Oil production in the Fourth District jumped 158%, Vecchio and Whitaker write, but its production constitutes only 1% of the national output. U.S. output in those five years rose 59%.

Coal production declined. In 2009, Ohio produced 27.7 million tons; in 2013, 23.7 million tons. In Kentucky, the figures are 107.8 million tons and 79.0 million; in West Virginia, 137.2 million tons and 112.2 million tons. Only Pennsylvania saw a slight increase, 59.1 million tons and 59.9 million tons.

The price of energy fell over the six years. Wholesale natural gas prices declined in 2011, rose in 2012 and 2013, and fell last year. Coal prices have fallen since 2010. “Oil prices held steady after climbing out of their [Great Recession] lows,” Vecchio and Whitaker write. The prices of all three sources of energy dropped in the last half of last year.

“The decline has been most pronounced in the price of oil,” the analyst and economist write, “at 54% between June and January.
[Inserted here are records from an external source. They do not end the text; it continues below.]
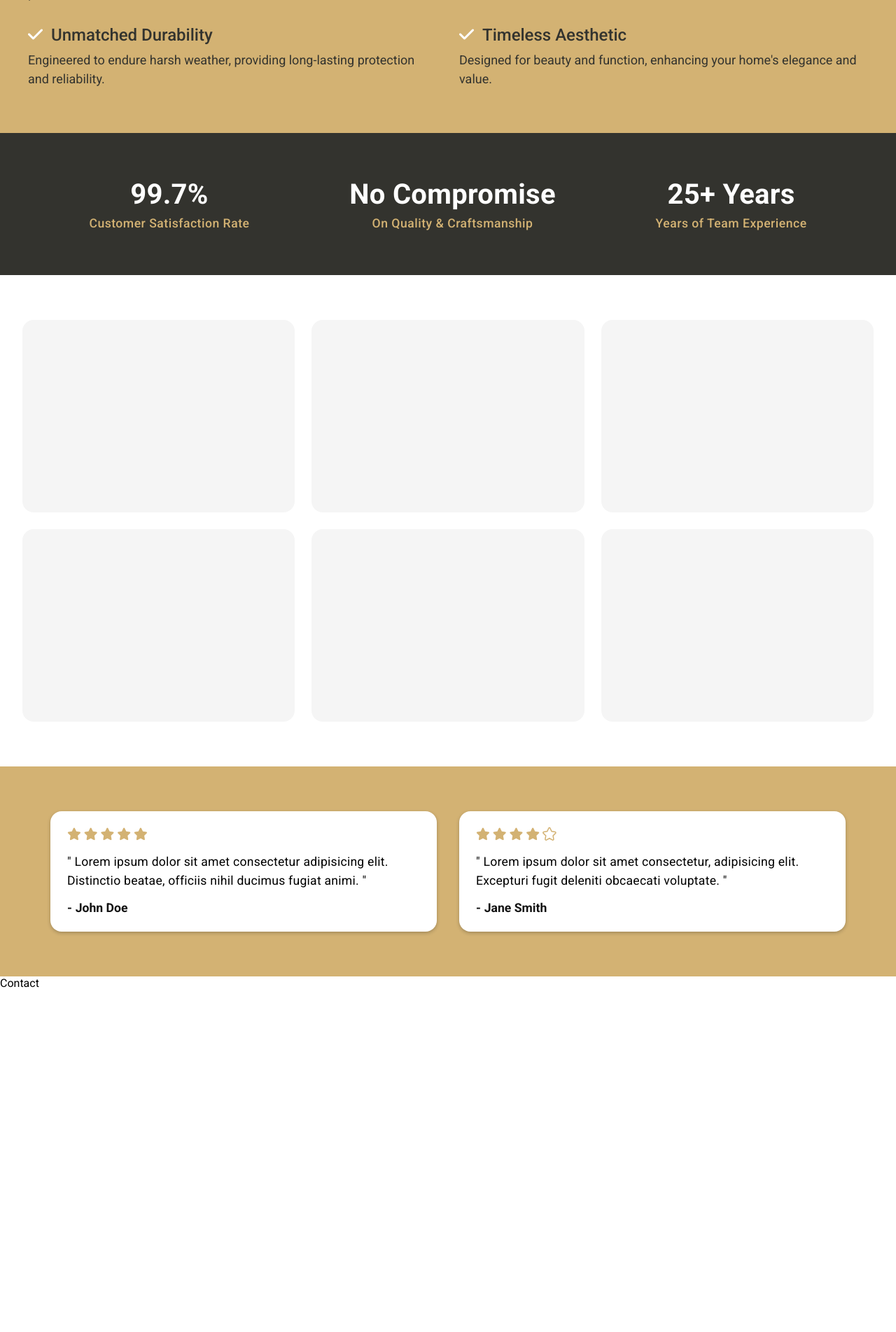
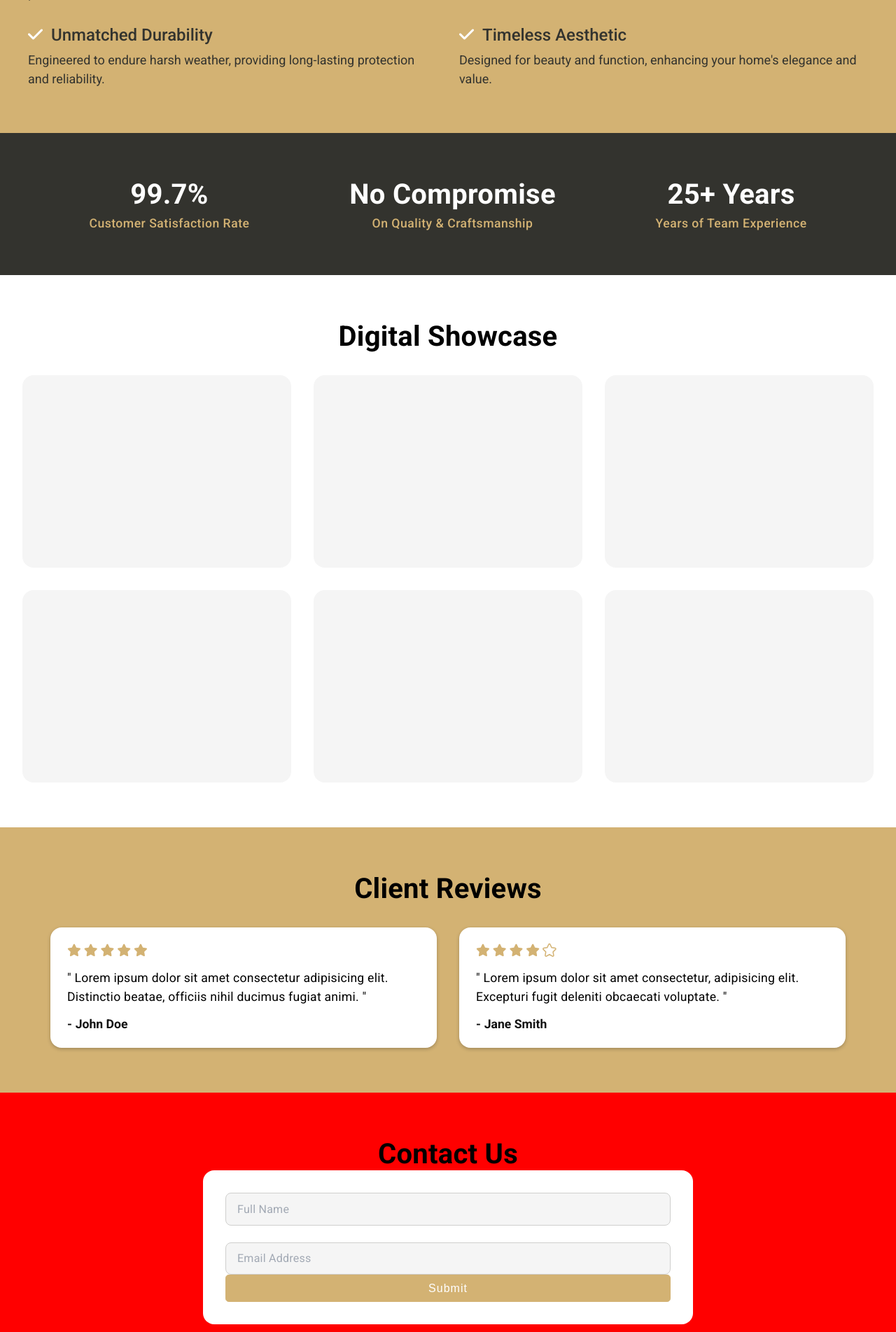
Before and after one commit to bjded/newpointroofing, a PHP site: page / in a window 1280 px wide. Shown: the part 1457-3360 px from the top of the page at 70% size. Run offline with PHP 8.4, Linux system fonts and the light colour scheme.

Commit message:
form started

```diff
--- a/index.html
+++ b/index.html
@@ -213,18 +213,92 @@
 
         <section id="showcase">
             <div class="container">
-                <div class="image"></div>
-                <div class="image"></div>
-                <div class="image"></div>
-                <div class="image"></div>
-                <div class="image"></div>
-                <div class="image"></div>
+                <h2 class="container-heading">Digital Showcase</h2>
+                <div class="image" data-aos="fade-up" data-aos-duration="500">
+                    <a
+                        href="/images/hero-background.webp"
+                        class="btn btn-primary"
+                        target="_blank"
+                        rel="noopener"
+                        >View Larger Image</a
+                    >
+                </div>
+                <div
+                    class="image"
+                    data-aos="fade-up"
+                    data-aos-duration="500"
+                    data-aos-delay="250"
+                >
+                    <a
+                        href="#"
+                        class="btn btn-primary"
+                        target="_blank"
+                        rel="noopener"
+                        >View Larger Image</a
+                    >
+                </div>
+                <div
+                    class="image"
+                    data-aos="fade-up"
+                    data-aos-duration="500"
+                    data-aos-delay="500"
+                >
+                    <a
+                        href="#"
+                        class="btn btn-primary"
+                        target="_blank"
+                        rel="noopener"
+                        >View Larger Image</a
+                    >
+                </div>
+                <div
+                    class="image"
+                    data-aos="fade-up"
+                    data-aos-duration="500"
+                    data-aos-delay="500"
+                >
+                    <a
+                        href="#"
+                        class="btn btn-primary"
+                        target="_blank"
+                        rel="noopener"
+                        >View Larger Image</a
+                    >
+                </div>
+                <div
+                    class="image"
+                    data-aos="fade-up"
+                    data-aos-duration="500"
+                    data-aos-delay="250"
+                >
+                    <a
+                        href="#"
+                        class="btn btn-primary"
+                        target="_blank"
+                        rel="noopener"
+                        >View Larger Image</a
+                    >
+                </div>
+                <div class="image" data-aos="fade-up" data-aos-duration="500">
+                    <a
+                        href="#"
+                        class="btn btn-primary"
+                        target="_blank"
+                        rel="noopener"
+                        >View Larger Image</a
+                    >
+                </div>
             </div>
         </section>
 
         <section id="reviews">
             <div class="container">
-                <div class="review">
+                <h2 class="container-heading">Client Reviews</h2>
+                <div
+                    class="review"
+                    data-aos="fade-right"
+                    data-aos-duration="500"
+                >
                     <div class="stars">
                         <i class="fa-solid fa-star"></i>
                         <i class="fa-solid fa-star"></i>
@@ -238,7 +312,11 @@
                     </p>
                     <p class="person">John Doe</p>
                 </div>
-                <div class="review">
+                <div
+                    class="review"
+                    data-aos="fade-left"
+                    data-aos-duration="500"
+                >
                     <div class="stars">
                         <i class="fa-solid fa-star"></i>
                         <i class="fa-solid fa-star"></i>
@@ -255,7 +333,36 @@
             </div>
         </section>
 
-        <section id="contact">Contact</section>
+        <section id="contact">
+            <div class="container">
+                <h2 class="container-heading">Contact Us</h2>
+                <form action="#">
+                    <div class="form-group">
+                        <label for="full-name"
+                            ><span class="sr-only">Full Name</span></label
+                        >
+                        <input
+                            type="text"
+                            name="full-name"
+                            id="full-name"
+                            placeholder="Full Name"
+                        />
+                    </div>
+                    <div class="form-group half">
+                        <label for="email-address"
+                            ><span class="sr-only">Full Name</span></label
+                        >
+                        <input
+                            type="text"
+                            name="email-address"
+                            id="email-address"
+                            placeholder="Email Address"
+                        />
+                    </div>
+                    <button class="btn btn-primary">Submit</button>
+                </form>
+            </div>
+        </section>
 
         <section id="footer">Footer</section>
 
--- a/styles/styles.css
+++ b/styles/styles.css
@@ -20,6 +20,8 @@ body {
 .container-heading {
   font-size: 2.5rem;
   text-align: center;
+  letter-spacing: 0.25px;
+  grid-column: 1/-1;
 }
 
 .container-subheading {
@@ -45,6 +47,18 @@ body {
 .overlay > * {
   position: relative;
   z-index: 2;
+}
+
+.sr-only {
+  position: absolute;
+  width: 1px;
+  height: 1px;
+  padding: 0;
+  margin: -1px;
+  overflow: hidden;
+  clip: rect(0, 0, 0, 0);
+  white-space: nowrap;
+  border: 0;
 }
 
 .btn {
@@ -231,7 +245,7 @@ nav ul li a i {
   max-width: 1440px;
   display: grid;
   grid-template-columns: repeat(auto-fit, minmax(350px, 1fr));
-  gap: 1.5rem;
+  gap: 2rem;
   margin: 0 auto;
 }
 #services .container .service {
@@ -352,13 +366,25 @@ nav ul li a i {
   max-width: 1340px;
   display: grid;
   grid-template-columns: repeat(auto-fit, minmax(350px, 1fr));
-  gap: 1.5rem;
+  gap: 2rem;
   margin: 0 auto;
 }
 #showcase .container .image {
+  display: grid;
+  justify-content: center;
+  align-items: center;
   border-radius: 1rem;
   height: 275px;
   background-color: hsl(0, 0%, 96%);
+}
+#showcase .container .image:hover .btn {
+  opacity: 1;
+  visibility: visible;
+  transition: 500ms all ease;
+}
+#showcase .container .image .btn {
+  opacity: 0;
+  visibility: hidden;
 }
 
 #reviews {
@@ -412,8 +438,47 @@ nav ul li a i {
 
 #contact {
   width: 100%;
-  height: 665px; /* placeholder */
-  background-color: #fff;
+  min-height: 665px;
+  background-color: red;
+}
+#contact .container {
+  max-width: 1200px;
+  margin: 0 auto;
+  display: grid;
+  grid-template-columns: 1fr;
+  justify-content: center;
+  align-items: center;
+}
+#contact .container form {
+  display: grid;
+  grid-template-columns: 1fr;
+  width: 100%;
+  max-width: 700px;
+  margin: 0 auto;
+  border-radius: 1rem;
+  padding: 2rem;
+  background-color: hsl(0, 0%, 100%);
+  box-sizing: border-box;
+}
+#contact .container form .form-group + .form-group {
+  margin-top: 1.5rem;
+}
+#contact .container form .form-group input {
+  width: 100%;
+  border: 1px solid #cfcfcd;
+  border-radius: 0.5rem;
+  padding: 0.8rem 1rem;
+  background-color: hsl(0, 0%, 96%);
+  font-family: "Roboto", serif;
+  font-size: 1rem;
+  letter-spacing: 0.25px;
+  color: #a2a9b4;
+}
+#contact .container form .form-group input::-moz-placeholder {
+  color: #a2a9b4;
+}
+#contact .container form .form-group input::placeholder {
+  color: #a2a9b4;
 }
 
 #footer {
--- a/styles/styles.scss
+++ b/styles/styles.scss
@@ -41,6 +41,8 @@ body {
 .container-heading {
     font-size: 2.5rem;
     text-align: center;
+    letter-spacing: 0.25px;
+    grid-column: 1 / -1;
 }
 .container-subheading {
     font-size: 1.5rem;
@@ -64,6 +66,19 @@ body {
 .overlay > * {
     position: relative;
     z-index: 2;
+}
+
+// Screen Reader
+.sr-only {
+    position: absolute;
+    width: 1px;
+    height: 1px;
+    padding: 0;
+    margin: -1px;
+    overflow: hidden;
+    clip: rect(0, 0, 0, 0);
+    white-space: nowrap;
+    border: 0;
 }
 
 // Buttons
@@ -261,7 +276,7 @@ nav {
         max-width: $content-max-width;
         display: grid;
         grid-template-columns: repeat(auto-fit, minmax(350px, 1fr));
-        gap: 1.5rem;
+        gap: 2rem;
         margin: 0 auto;
         .service {
             min-height: 300px;
@@ -313,7 +328,7 @@ nav {
     background-color: $color-secondary;
     color: $color-primary;
     .whys {
-        max-width: calc($content-width - 0px);
+        max-width: $content-width;
         display: grid;
         grid-template-columns: 1fr 1fr;
         gap: 2rem;
@@ -385,12 +400,26 @@ nav {
         max-width: calc($content-max-width - 100px);
         display: grid;
         grid-template-columns: repeat(auto-fit, minmax(350px, 1fr));
-        gap: 1.5rem;
+        gap: 2rem;
         margin: 0 auto;
         .image {
+            display: grid;
+            justify-content: center;
+            align-items: center;
             border-radius: 1rem;
             height: 275px;
             background-color: $color-neutral;
+            &:hover {
+                .btn {
+                    opacity: 1;
+                    visibility: visible;
+                    transition: 500ms all ease;
+                }
+            }
+            .btn {
+                opacity: 0;
+                visibility: hidden;
+            }
         }
     }
 }
@@ -449,8 +478,47 @@ nav {
 // Contact
 #contact {
     width: 100%;
-    height: 665px; /* placeholder */
-    background-color: #fff;
+    min-height: 665px;
+    background-color: red;
+    .container {
+        max-width: $content-width;
+        margin: 0 auto;
+        display: grid;
+        grid-template-columns: 1fr;
+        justify-content: center;
+        align-items: center;
+
+        form {
+            display: grid;
+            grid-template-columns: 1fr;
+            width: 100%;
+            max-width: 700px;
+            margin: 0 auto;
+            border-radius: 1rem;
+            padding: 2rem;
+            background-color: $color-light;
+            box-sizing: border-box;
+            .form-group {
+                & + .form-group {
+                    margin-top: 1.5rem;
+                }
+                input {
+                    width: 100%;
+                    border: 1px solid #cfcfcd;
+                    border-radius: 0.5rem;
+                    padding: 0.8rem 1rem;
+                    background-color: $color-neutral;
+                    font-family: $font-primary;
+                    font-size: 1rem;
+                    letter-spacing: 0.25px;
+                    color: #a2a9b4;
+                    &::placeholder {
+                        color: #a2a9b4;
+                    }
+                }
+            }
+        }
+    }
 }
 
 // Footer
```
Also changed, not shown: 1 other file.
Natural gas prices have fallen 34% and coal prices 24%.”

The prices consumers pay to heat their houses and put gasoline in their vehicles have not tracked wholesale prices of these natural gas, oil and coal. Vecchio and Whitaker’s paper finds:

“Rather households have experienced price declines over the course of the 2009-2104 period. Nationally, residential heating prices during the heating season dropped to $8.93 per thousand cubic feet from $11.02. In Ohio, the decrease was 35% over the four years while in Pennsylvania it was 25%. However, in every month of 2014, average residential prices were slightly above those in 2013 for customers in Ohio, Pennsylvania and the nation.”

In the decade since 2004, industrial companies in Ohio have seen their natural gas prices fall while those in Pennsylvania saw them increase, Vecchio and Whitaker write. In the Keystone State, companies paid 2% more last year than they did in 2009.

Power plants that serve residences still burn coal. “Despite falling prices for coal since 2009,” Vecchio and Whitaker write, “electricity rates have changed only slightly since 2009. Residential electricity rates were up 2% to 6% year-over-year every month in 2014.

Copyright 2024 The Business Journal, Youngstown, Ohio.